dvd rental review

Hollywood has never been kind to Little People (those with Dwarfism, a phenomenon caused by about 200 distinct medical conditions that result in a person having unusually short stature). The American film industry either portrays Little People as comical buffoons (Zoolander, Project X, Austen Powers the Spy Who Shagged Me), or mysterious magical creatures (Willow, Legend, The Lord of the Rings Trilogy). Very few Hollywood films portray people with Dwarfism as ordinary men and women trying to get by in an ordinary world.

The British are expert at creating television that celebrates their past; programs that drown the viewer in wave after wave of well-written, well-acted, beautifully-produced nostalgia. From Foyle’s War (celebrating Britain in the 1940s) to Pride and Prejudice (celebrating Britain in the 1820s), the Brits love to look back at the events of yesteryear through undoubtedly rose-coloured glasses. Downton Abbey comes out of this tradition. It tells the story of an aristocratic family and their servants, all of whom reside in a large manor house in Yorkshire.

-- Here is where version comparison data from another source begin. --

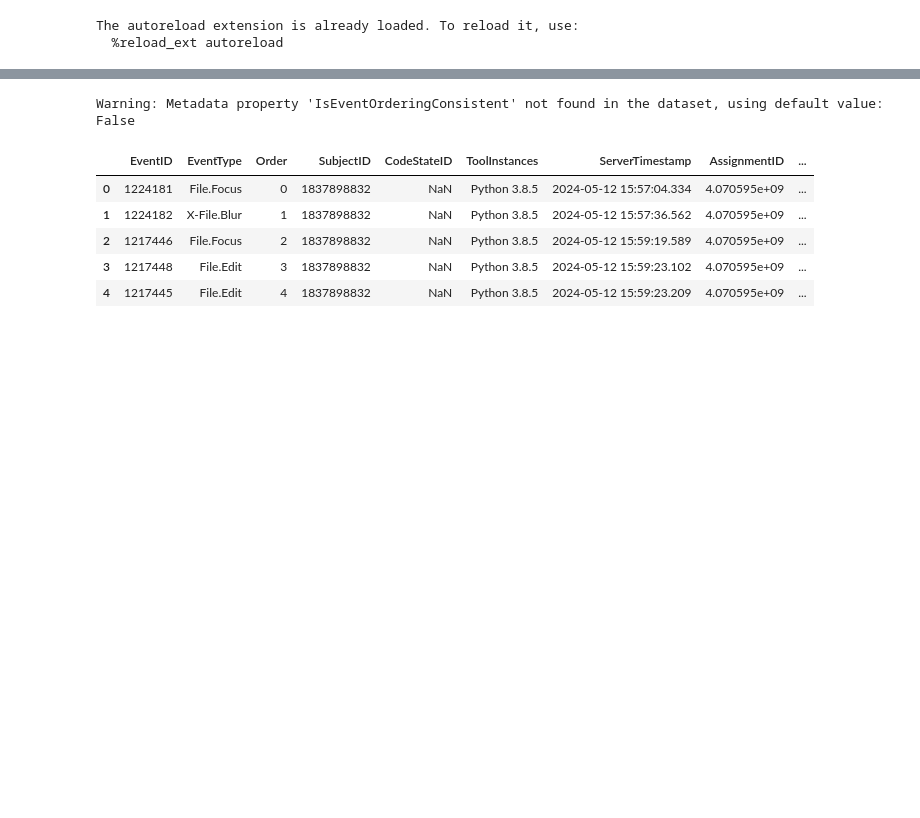
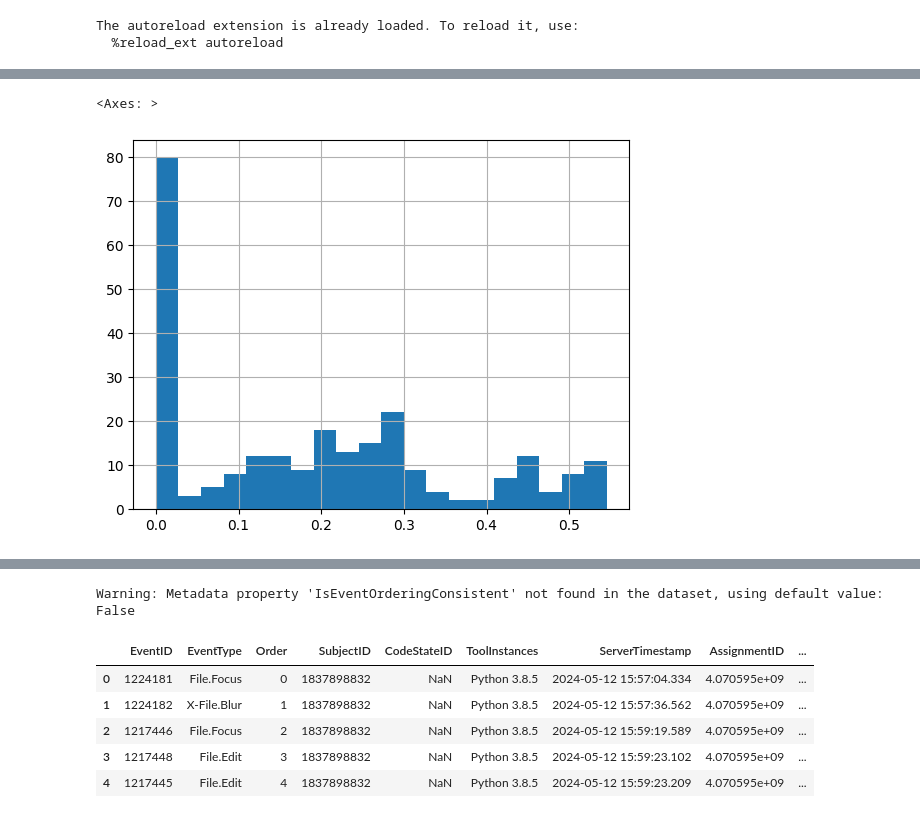
Before and after one commit to CSSPLICE/ProgSnapToolkit, a Jupyter notebook: test_anaytics.ipynb, the cells around one changed output, grey strips where cells are left out. Drawn from its saved outputs; the diff is of its cells as text; code cells hidden in the pictures; blank space fills up the shorter version.

```diff
--- a/test_anaytics.ipynb
+++ b/test_anaytics.ipynb
@@ -81,0 +126,5 @@ for step in proprocessing_steps:
+# %%
+exam_scores.exam_total.hist(bins=20)
+# %% [output]
+<Axes: >
+[figure, added]
```
Also changed, not shown: parts of 16 cells of this notebook, 5 other files.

True Grit by Charles Portis was originally published as a serial in The Saturday Evening Post in 1968. Portis’ story recounts the adventures of Mattie Ross, a 14 year old Arkansas farm girl and her quest to hunt down and ultimately kill Tom Cheney, the man who murdered her father. She is assisted in the enterprise by Rooster Cockburn, a middle-aged, drunken U.S. marshall with a rather brutal approach to justice, and Laboeuf, a handsome and undeniably arrogant Texas ranger.

Thor is the Norse God of Thunder, the son of Odin (the all-father, head of the Viking pantheon). Thor is described as fierce-eyed and red-haired, father of numerous gods and goddesses and the bearer of Mojihir, the magical mountain crushing hammer.